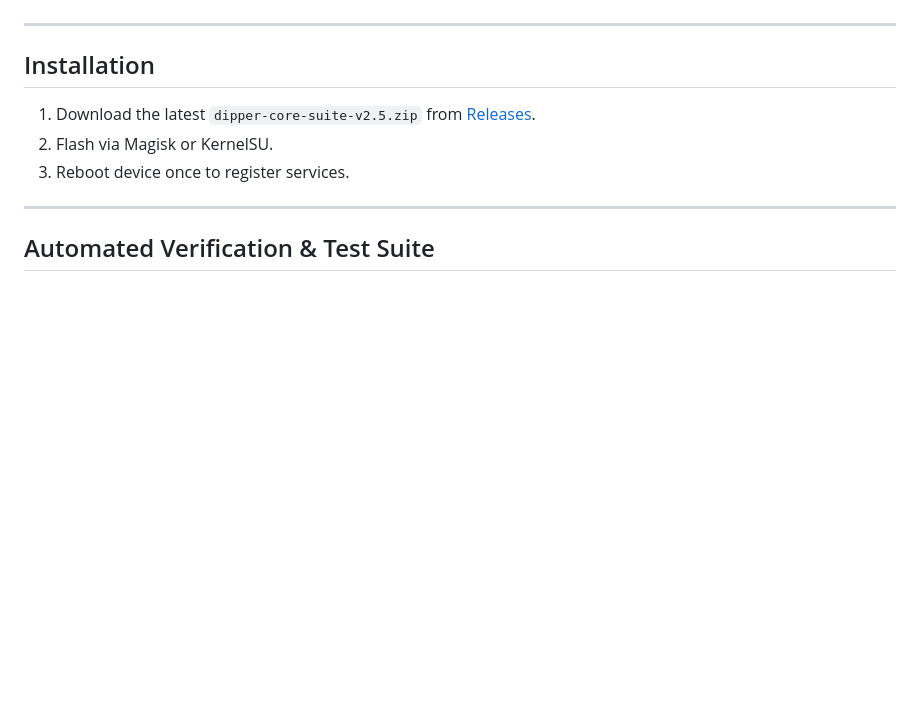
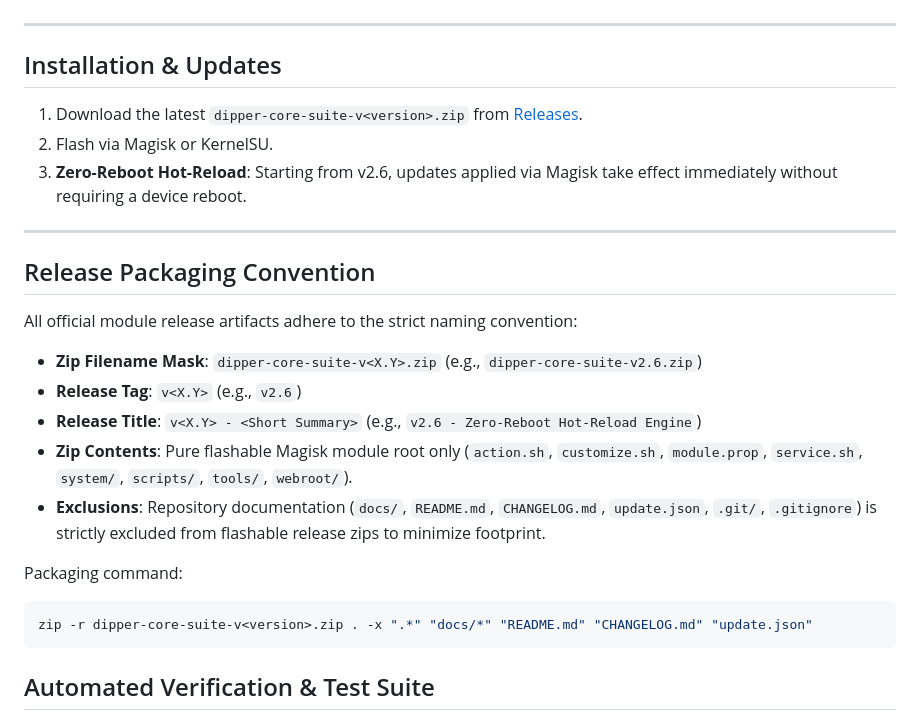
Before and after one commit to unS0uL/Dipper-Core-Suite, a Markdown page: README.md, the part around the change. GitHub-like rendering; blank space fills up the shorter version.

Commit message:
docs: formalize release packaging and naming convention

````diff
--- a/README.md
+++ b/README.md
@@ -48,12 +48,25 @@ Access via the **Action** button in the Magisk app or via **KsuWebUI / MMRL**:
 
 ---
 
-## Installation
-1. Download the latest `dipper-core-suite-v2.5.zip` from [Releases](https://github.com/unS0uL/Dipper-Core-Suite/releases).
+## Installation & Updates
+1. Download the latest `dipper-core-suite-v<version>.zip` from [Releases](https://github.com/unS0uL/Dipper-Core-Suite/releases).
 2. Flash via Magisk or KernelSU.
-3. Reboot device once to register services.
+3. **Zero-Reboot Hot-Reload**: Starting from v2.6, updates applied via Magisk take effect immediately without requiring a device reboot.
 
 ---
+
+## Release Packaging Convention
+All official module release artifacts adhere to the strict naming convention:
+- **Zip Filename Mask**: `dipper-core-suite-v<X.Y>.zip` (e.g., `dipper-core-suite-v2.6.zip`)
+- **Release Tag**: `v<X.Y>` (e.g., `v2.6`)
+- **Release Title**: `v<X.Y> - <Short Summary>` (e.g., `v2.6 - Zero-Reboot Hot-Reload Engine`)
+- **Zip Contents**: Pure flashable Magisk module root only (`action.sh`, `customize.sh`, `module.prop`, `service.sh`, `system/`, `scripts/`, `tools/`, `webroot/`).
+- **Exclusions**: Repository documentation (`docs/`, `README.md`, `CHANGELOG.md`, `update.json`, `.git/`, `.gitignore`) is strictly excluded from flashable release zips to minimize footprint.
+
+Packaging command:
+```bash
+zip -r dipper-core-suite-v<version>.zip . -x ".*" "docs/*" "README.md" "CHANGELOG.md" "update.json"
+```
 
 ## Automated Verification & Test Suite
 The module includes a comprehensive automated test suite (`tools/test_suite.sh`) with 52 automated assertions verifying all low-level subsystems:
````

====================

EXERCISE>
Leaving out only the pictures, reproduce the listing exactly.

SOLUTION TO THIS EXERCISE>
Before and after one commit to unS0uL/Dipper-Core-Suite, a Markdown page: README.md, the part around the change. GitHub-like rendering; blank space fills up the shorter version.

Commit message:
docs: formalize release packaging and naming convention

````diff
--- a/README.md
+++ b/README.md
@@ -48,12 +48,25 @@ Access via the **Action** button in the Magisk app or via **KsuWebUI / MMRL**:
 
 ---
 
-## Installation
-1. Download the latest `dipper-core-suite-v2.5.zip` from [Releases](https://github.com/unS0uL/Dipper-Core-Suite/releases).
+## Installation & Updates
+1. Download the latest `dipper-core-suite-v<version>.zip` from [Releases](https://github.com/unS0uL/Dipper-Core-Suite/releases).
 2. Flash via Magisk or KernelSU.
-3. Reboot device once to register services.
+3. **Zero-Reboot Hot-Reload**: Starting from v2.6, updates applied via Magisk take effect immediately without requiring a device reboot.
 
 ---
+
+## Release Packaging Convention
+All official module release artifacts adhere to the strict naming convention:
+- **Zip Filename Mask**: `dipper-core-suite-v<X.Y>.zip` (e.g., `dipper-core-suite-v2.6.zip`)
+- **Release Tag**: `v<X.Y>` (e.g., `v2.6`)
+- **Release Title**: `v<X.Y> - <Short Summary>` (e.g., `v2.6 - Zero-Reboot Hot-Reload Engine`)
+- **Zip Contents**: Pure flashable Magisk module root only (`action.sh`, `customize.sh`, `module.prop`, `service.sh`, `system/`, `scripts/`, `tools/`, `webroot/`).
+- **Exclusions**: Repository documentation (`docs/`, `README.md`, `CHANGELOG.md`, `update.json`, `.git/`, `.gitignore`) is strictly excluded from flashable release zips to minimize footprint.
+
+Packaging command:
+```bash
+zip -r dipper-core-suite-v<version>.zip . -x ".*" "docs/*" "README.md" "CHANGELOG.md" "update.json"
+```
 
 ## Automated Verification & Test Suite
 The module includes a comprehensive automated test suite (`tools/test_suite.sh`) with 52 automated assertions verifying all low-level subsystems:
````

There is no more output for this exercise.